Task material =
____________________

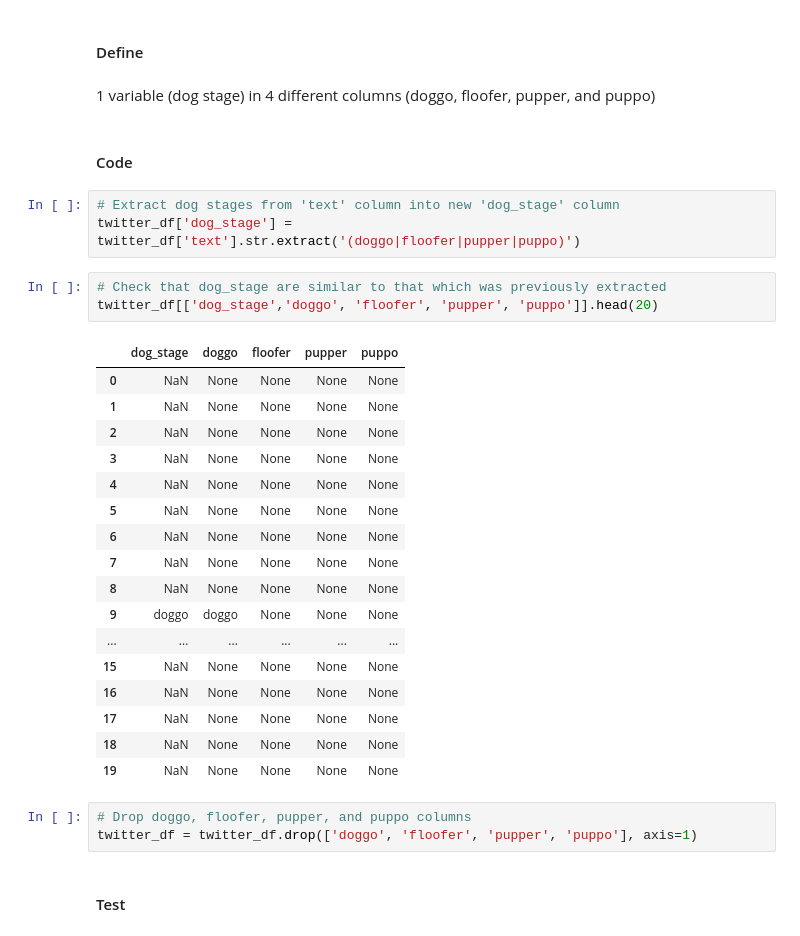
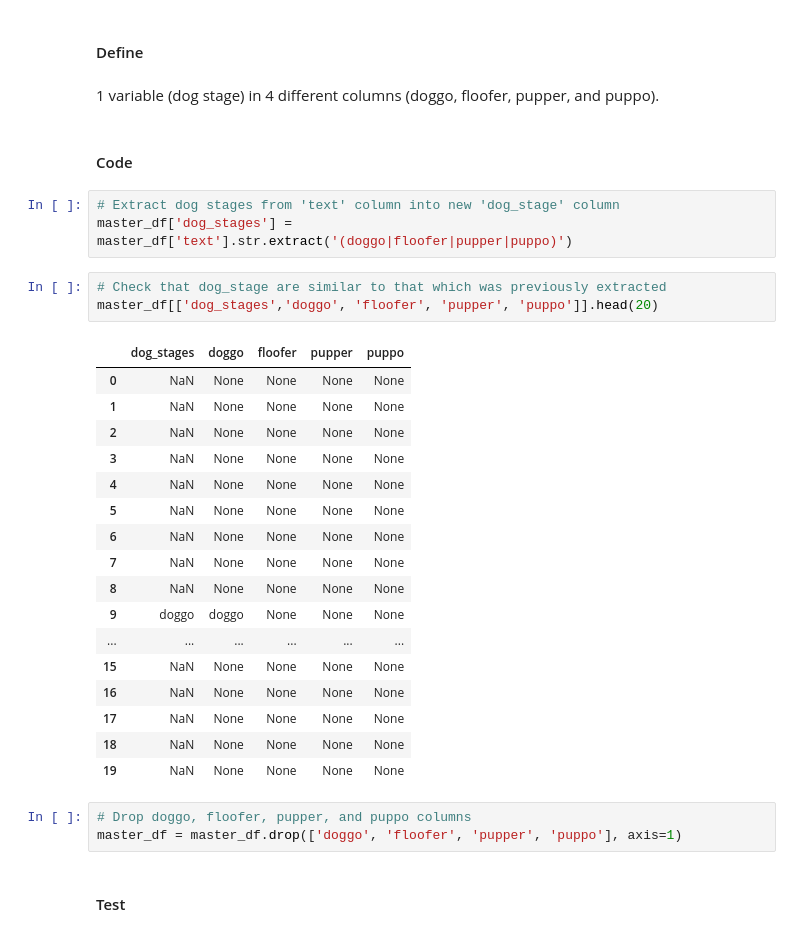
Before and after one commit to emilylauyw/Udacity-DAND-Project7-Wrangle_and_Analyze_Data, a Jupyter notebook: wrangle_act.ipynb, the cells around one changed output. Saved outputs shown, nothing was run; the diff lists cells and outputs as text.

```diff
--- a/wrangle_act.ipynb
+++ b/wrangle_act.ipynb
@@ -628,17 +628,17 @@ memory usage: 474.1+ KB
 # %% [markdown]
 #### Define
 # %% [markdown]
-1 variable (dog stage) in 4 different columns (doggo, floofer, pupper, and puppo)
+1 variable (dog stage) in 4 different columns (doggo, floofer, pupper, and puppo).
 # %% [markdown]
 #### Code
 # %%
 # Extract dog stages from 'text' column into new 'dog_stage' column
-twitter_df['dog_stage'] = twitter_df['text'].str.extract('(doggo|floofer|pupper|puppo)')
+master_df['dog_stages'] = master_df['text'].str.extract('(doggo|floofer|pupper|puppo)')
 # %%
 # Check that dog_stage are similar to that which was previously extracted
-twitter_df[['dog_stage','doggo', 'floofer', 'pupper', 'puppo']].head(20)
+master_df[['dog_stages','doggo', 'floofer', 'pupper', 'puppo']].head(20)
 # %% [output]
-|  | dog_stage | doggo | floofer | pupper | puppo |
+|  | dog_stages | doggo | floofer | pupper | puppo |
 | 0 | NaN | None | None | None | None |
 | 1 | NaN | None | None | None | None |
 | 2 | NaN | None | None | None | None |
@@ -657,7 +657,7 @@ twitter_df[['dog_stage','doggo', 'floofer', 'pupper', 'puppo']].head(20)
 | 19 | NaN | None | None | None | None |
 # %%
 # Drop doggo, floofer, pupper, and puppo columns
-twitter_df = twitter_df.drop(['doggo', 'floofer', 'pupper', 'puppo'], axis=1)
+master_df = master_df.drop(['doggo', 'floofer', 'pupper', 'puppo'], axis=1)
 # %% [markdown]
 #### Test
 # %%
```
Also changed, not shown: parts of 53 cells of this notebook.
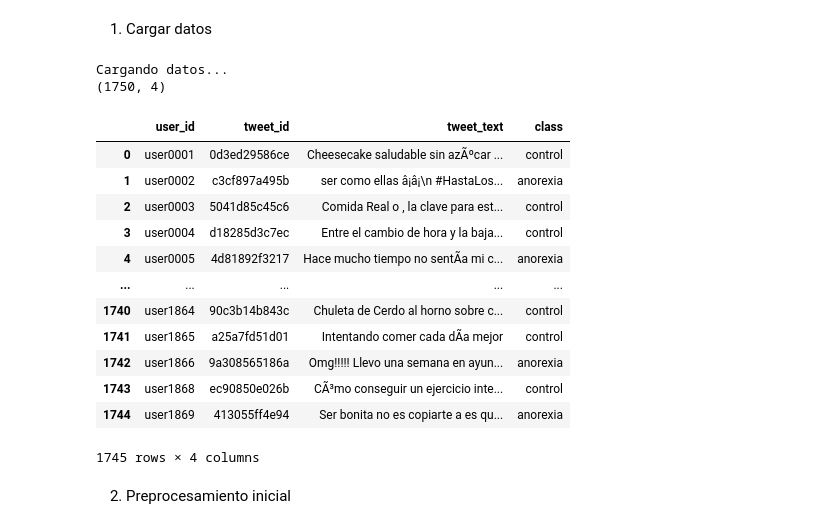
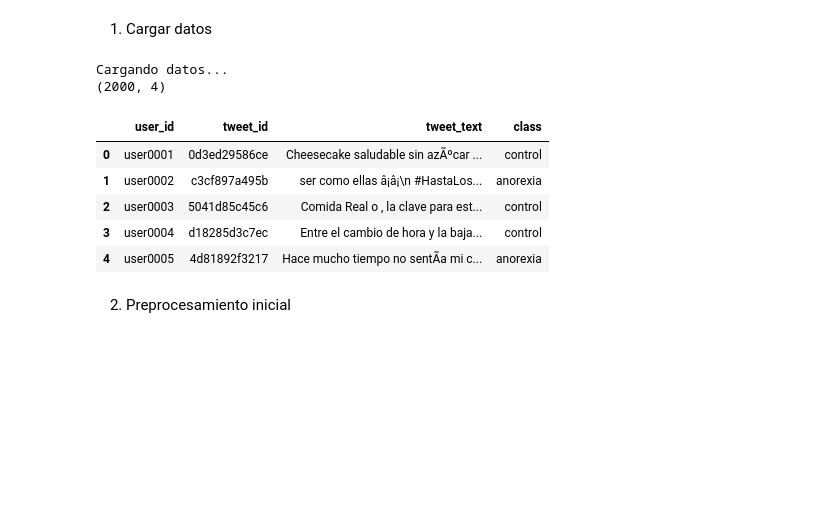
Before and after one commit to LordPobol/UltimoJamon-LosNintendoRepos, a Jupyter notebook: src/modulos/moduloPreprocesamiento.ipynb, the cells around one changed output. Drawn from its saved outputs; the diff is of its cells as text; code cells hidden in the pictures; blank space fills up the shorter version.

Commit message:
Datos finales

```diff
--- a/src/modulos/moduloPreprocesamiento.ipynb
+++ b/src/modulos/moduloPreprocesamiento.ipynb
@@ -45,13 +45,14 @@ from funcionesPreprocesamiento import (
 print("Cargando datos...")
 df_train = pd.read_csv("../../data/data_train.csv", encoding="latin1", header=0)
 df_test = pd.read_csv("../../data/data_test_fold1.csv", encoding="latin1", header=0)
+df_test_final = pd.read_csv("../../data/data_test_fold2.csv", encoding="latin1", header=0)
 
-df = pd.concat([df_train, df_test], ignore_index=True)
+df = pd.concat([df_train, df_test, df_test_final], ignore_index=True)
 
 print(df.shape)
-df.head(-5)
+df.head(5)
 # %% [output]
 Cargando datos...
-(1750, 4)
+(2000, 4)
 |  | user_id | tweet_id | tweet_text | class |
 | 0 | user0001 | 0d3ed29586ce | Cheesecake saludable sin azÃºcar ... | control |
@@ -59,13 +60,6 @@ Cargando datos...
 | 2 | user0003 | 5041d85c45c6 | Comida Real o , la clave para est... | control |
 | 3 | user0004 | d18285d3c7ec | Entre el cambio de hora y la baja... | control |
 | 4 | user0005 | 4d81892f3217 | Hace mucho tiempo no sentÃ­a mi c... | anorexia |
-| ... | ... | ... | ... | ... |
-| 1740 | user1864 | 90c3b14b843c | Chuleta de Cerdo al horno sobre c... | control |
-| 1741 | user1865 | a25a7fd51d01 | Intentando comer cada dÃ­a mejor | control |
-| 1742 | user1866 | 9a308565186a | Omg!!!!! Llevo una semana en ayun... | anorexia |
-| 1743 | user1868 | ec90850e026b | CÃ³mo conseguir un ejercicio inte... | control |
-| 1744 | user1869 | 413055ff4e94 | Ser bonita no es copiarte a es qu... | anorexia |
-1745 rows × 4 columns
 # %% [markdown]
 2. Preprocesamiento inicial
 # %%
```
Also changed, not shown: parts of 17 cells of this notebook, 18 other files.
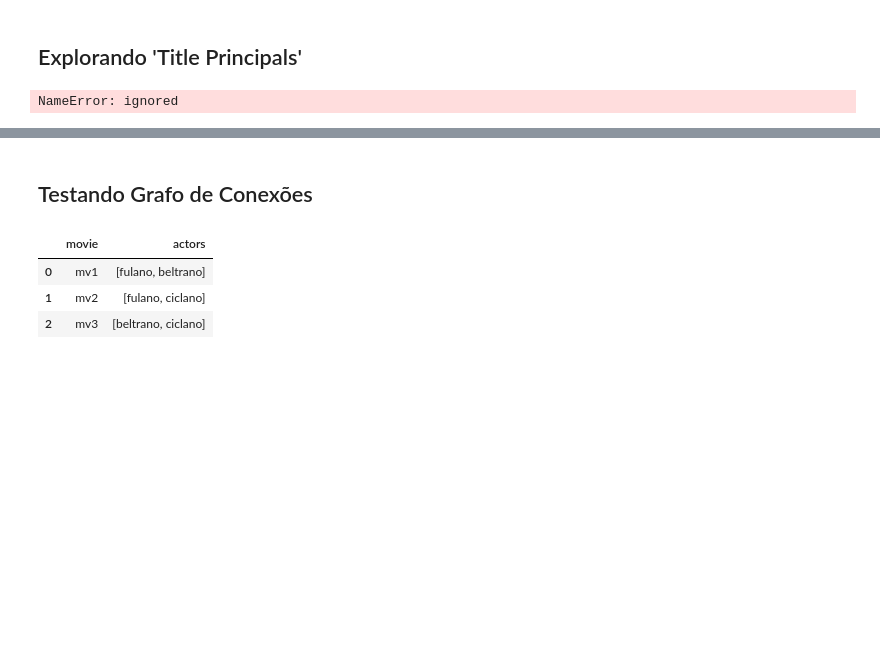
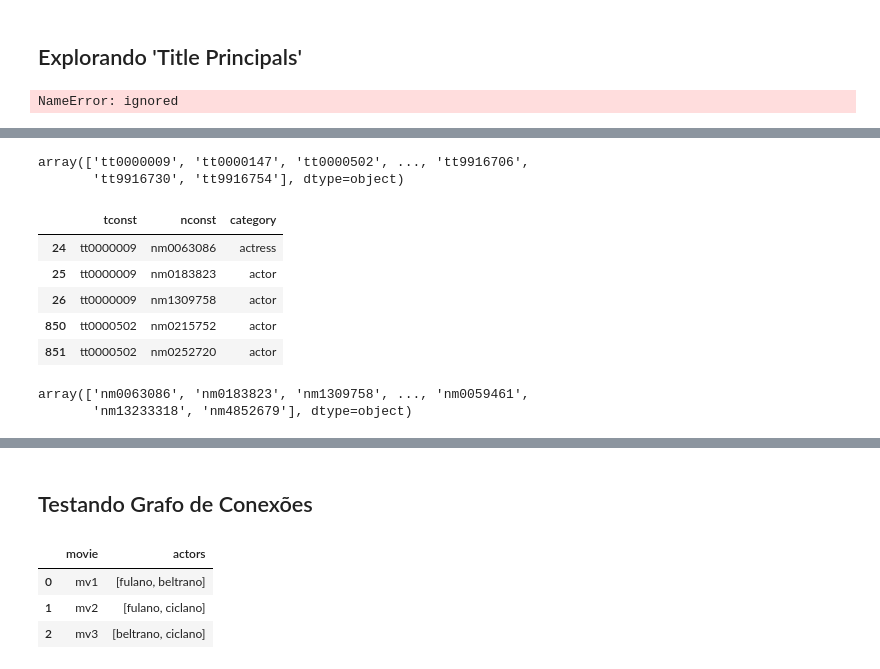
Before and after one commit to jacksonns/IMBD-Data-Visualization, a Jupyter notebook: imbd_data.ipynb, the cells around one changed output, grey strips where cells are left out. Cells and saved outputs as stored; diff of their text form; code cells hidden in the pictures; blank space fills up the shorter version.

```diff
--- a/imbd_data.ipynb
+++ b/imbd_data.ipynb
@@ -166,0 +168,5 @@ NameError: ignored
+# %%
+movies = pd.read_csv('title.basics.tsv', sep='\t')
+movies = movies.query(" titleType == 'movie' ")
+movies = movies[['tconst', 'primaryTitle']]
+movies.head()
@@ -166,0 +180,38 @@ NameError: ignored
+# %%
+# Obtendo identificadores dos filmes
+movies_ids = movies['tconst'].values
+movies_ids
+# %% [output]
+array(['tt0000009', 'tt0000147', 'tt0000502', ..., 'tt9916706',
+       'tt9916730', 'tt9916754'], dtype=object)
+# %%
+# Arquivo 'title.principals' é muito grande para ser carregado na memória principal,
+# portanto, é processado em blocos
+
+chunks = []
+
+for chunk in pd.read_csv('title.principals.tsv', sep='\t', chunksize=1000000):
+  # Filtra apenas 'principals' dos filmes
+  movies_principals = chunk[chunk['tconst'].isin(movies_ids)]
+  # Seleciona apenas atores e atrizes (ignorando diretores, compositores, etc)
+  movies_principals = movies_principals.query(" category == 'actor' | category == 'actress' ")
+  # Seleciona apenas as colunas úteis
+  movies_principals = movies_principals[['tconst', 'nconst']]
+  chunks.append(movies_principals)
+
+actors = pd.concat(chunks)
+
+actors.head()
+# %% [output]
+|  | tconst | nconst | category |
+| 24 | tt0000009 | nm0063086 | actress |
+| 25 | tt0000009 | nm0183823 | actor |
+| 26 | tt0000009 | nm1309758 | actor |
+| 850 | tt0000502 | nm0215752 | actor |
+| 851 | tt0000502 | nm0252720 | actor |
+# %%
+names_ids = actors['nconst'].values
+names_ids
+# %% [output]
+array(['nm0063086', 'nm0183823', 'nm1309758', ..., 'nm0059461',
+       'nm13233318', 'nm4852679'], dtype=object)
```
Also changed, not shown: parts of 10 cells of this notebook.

____________________

Problem to solve =
Leave the images behind and write out every entry exactly.

Exercise output =
Before and after one commit to emilylauyw/Udacity-DAND-Project7-Wrangle_and_Analyze_Data, a Jupyter notebook: wrangle_act.ipynb, the cells around one changed output. Saved outputs shown, nothing was run; the diff lists cells and outputs as text.

```diff
--- a/wrangle_act.ipynb
+++ b/wrangle_act.ipynb
@@ -628,17 +628,17 @@ memory usage: 474.1+ KB
 # %% [markdown]
 #### Define
 # %% [markdown]
-1 variable (dog stage) in 4 different columns (doggo, floofer, pupper, and puppo)
+1 variable (dog stage) in 4 different columns (doggo, floofer, pupper, and puppo).
 # %% [markdown]
 #### Code
 # %%
 # Extract dog stages from 'text' column into new 'dog_stage' column
-twitter_df['dog_stage'] = twitter_df['text'].str.extract('(doggo|floofer|pupper|puppo)')
+master_df['dog_stages'] = master_df['text'].str.extract('(doggo|floofer|pupper|puppo)')
 # %%
 # Check that dog_stage are similar to that which was previously extracted
-twitter_df[['dog_stage','doggo', 'floofer', 'pupper', 'puppo']].head(20)
+master_df[['dog_stages','doggo', 'floofer', 'pupper', 'puppo']].head(20)
 # %% [output]
-|  | dog_stage | doggo | floofer | pupper | puppo |
+|  | dog_stages | doggo | floofer | pupper | puppo |
 | 0 | NaN | None | None | None | None |
 | 1 | NaN | None | None | None | None |
 | 2 | NaN | None | None | None | None |
@@ -657,7 +657,7 @@ twitter_df[['dog_stage','doggo', 'floofer', 'pupper', 'puppo']].head(20)
 | 19 | NaN | None | None | None | None |
 # %%
 # Drop doggo, floofer, pupper, and puppo columns
-twitter_df = twitter_df.drop(['doggo', 'floofer', 'pupper', 'puppo'], axis=1)
+master_df = master_df.drop(['doggo', 'floofer', 'pupper', 'puppo'], axis=1)
 # %% [markdown]
 #### Test
 # %%
```
Also changed, not shown: parts of 53 cells of this notebook.
Before and after one commit to LordPobol/UltimoJamon-LosNintendoRepos, a Jupyter notebook: src/modulos/moduloPreprocesamiento.ipynb, the cells around one changed output. Drawn from its saved outputs; the diff is of its cells as text; code cells hidden in the pictures; blank space fills up the shorter version.

Commit message:
Datos finales

```diff
--- a/src/modulos/moduloPreprocesamiento.ipynb
+++ b/src/modulos/moduloPreprocesamiento.ipynb
@@ -45,13 +45,14 @@ from funcionesPreprocesamiento import (
 print("Cargando datos...")
 df_train = pd.read_csv("../../data/data_train.csv", encoding="latin1", header=0)
 df_test = pd.read_csv("../../data/data_test_fold1.csv", encoding="latin1", header=0)
+df_test_final = pd.read_csv("../../data/data_test_fold2.csv", encoding="latin1", header=0)
 
-df = pd.concat([df_train, df_test], ignore_index=True)
+df = pd.concat([df_train, df_test, df_test_final], ignore_index=True)
 
 print(df.shape)
-df.head(-5)
+df.head(5)
 # %% [output]
 Cargando datos...
-(1750, 4)
+(2000, 4)
 |  | user_id | tweet_id | tweet_text | class |
 | 0 | user0001 | 0d3ed29586ce | Cheesecake saludable sin azÃºcar ... | control |
@@ -59,13 +60,6 @@ Cargando datos...
 | 2 | user0003 | 5041d85c45c6 | Comida Real o , la clave para est... | control |
 | 3 | user0004 | d18285d3c7ec | Entre el cambio de hora y la baja... | control |
 | 4 | user0005 | 4d81892f3217 | Hace mucho tiempo no sentÃ­a mi c... | anorexia |
-| ... | ... | ... | ... | ... |
-| 1740 | user1864 | 90c3b14b843c | Chuleta de Cerdo al horno sobre c... | control |
-| 1741 | user1865 | a25a7fd51d01 | Intentando comer cada dÃ­a mejor | control |
-| 1742 | user1866 | 9a308565186a | Omg!!!!! Llevo una semana en ayun... | anorexia |
-| 1743 | user1868 | ec90850e026b | CÃ³mo conseguir un ejercicio inte... | control |
-| 1744 | user1869 | 413055ff4e94 | Ser bonita no es copiarte a es qu... | anorexia |
-1745 rows × 4 columns
 # %% [markdown]
 2. Preprocesamiento inicial
 # %%
```
Also changed, not shown: parts of 17 cells of this notebook, 18 other files.
Before and after one commit to jacksonns/IMBD-Data-Visualization, a Jupyter notebook: imbd_data.ipynb, the cells around one changed output, grey strips where cells are left out. Cells and saved outputs as stored; diff of their text form; code cells hidden in the pictures; blank space fills up the shorter version.

```diff
--- a/imbd_data.ipynb
+++ b/imbd_data.ipynb
@@ -166,0 +168,5 @@ NameError: ignored
+# %%
+movies = pd.read_csv('title.basics.tsv', sep='\t')
+movies = movies.query(" titleType == 'movie' ")
+movies = movies[['tconst', 'primaryTitle']]
+movies.head()
@@ -166,0 +180,38 @@ NameError: ignored
+# %%
+# Obtendo identificadores dos filmes
+movies_ids = movies['tconst'].values
+movies_ids
+# %% [output]
+array(['tt0000009', 'tt0000147', 'tt0000502', ..., 'tt9916706',
+       'tt9916730', 'tt9916754'], dtype=object)
+# %%
+# Arquivo 'title.principals' é muito grande para ser carregado na memória principal,
+# portanto, é processado em blocos
+
+chunks = []
+
+for chunk in pd.read_csv('title.principals.tsv', sep='\t', chunksize=1000000):
+  # Filtra apenas 'principals' dos filmes
+  movies_principals = chunk[chunk['tconst'].isin(movies_ids)]
+  # Seleciona apenas atores e atrizes (ignorando diretores, compositores, etc)
+  movies_principals = movies_principals.query(" category == 'actor' | category == 'actress' ")
+  # Seleciona apenas as colunas úteis
+  movies_principals = movies_principals[['tconst', 'nconst']]
+  chunks.append(movies_principals)
+
+actors = pd.concat(chunks)
+
+actors.head()
+# %% [output]
+|  | tconst | nconst | category |
+| 24 | tt0000009 | nm0063086 | actress |
+| 25 | tt0000009 | nm0183823 | actor |
+| 26 | tt0000009 | nm1309758 | actor |
+| 850 | tt0000502 | nm0215752 | actor |
+| 851 | tt0000502 | nm0252720 | actor |
+# %%
+names_ids = actors['nconst'].values
+names_ids
+# %% [output]
+array(['nm0063086', 'nm0183823', 'nm1309758', ..., 'nm0059461',
+       'nm13233318', 'nm4852679'], dtype=object)
```
Also changed, not shown: parts of 10 cells of this notebook.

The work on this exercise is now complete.